● Exercise goal
Below are some records. Say how many of their lines contain the string "rgba", and give nothing but the number.

***** Entries supplied *****

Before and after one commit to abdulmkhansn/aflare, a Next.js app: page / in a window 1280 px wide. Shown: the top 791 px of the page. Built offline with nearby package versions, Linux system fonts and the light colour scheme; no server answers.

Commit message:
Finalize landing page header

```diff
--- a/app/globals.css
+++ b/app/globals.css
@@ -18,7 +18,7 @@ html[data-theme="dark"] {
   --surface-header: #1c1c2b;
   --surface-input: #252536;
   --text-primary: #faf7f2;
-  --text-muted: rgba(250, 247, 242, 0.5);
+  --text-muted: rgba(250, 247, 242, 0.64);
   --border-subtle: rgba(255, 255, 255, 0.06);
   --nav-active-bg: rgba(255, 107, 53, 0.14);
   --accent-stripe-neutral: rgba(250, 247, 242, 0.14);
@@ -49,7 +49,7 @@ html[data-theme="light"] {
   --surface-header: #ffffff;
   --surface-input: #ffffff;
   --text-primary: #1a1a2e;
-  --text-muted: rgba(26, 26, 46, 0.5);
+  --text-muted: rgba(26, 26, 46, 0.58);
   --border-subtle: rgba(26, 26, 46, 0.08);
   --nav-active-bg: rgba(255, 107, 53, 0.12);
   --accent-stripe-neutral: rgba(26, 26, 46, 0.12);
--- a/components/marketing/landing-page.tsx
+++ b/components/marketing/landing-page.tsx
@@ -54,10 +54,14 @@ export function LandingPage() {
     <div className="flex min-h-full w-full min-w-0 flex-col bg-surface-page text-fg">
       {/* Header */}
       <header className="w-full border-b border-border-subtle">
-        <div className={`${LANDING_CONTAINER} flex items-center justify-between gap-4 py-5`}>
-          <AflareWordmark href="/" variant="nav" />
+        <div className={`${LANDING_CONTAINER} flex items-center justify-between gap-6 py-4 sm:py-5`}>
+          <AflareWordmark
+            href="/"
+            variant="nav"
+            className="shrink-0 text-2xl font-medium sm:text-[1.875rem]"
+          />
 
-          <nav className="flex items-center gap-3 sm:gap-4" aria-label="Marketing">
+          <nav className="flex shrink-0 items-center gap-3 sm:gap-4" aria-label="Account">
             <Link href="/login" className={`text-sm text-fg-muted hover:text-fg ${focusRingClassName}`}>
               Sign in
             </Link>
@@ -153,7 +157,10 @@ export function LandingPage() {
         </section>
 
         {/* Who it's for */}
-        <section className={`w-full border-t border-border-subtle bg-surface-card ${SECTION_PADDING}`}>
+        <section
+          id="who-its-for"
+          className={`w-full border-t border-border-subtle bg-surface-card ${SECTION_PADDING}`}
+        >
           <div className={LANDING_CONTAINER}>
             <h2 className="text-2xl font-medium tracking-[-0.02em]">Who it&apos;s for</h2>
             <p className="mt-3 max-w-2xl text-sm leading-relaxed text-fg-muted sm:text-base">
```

*****

● Answer for this exercise
10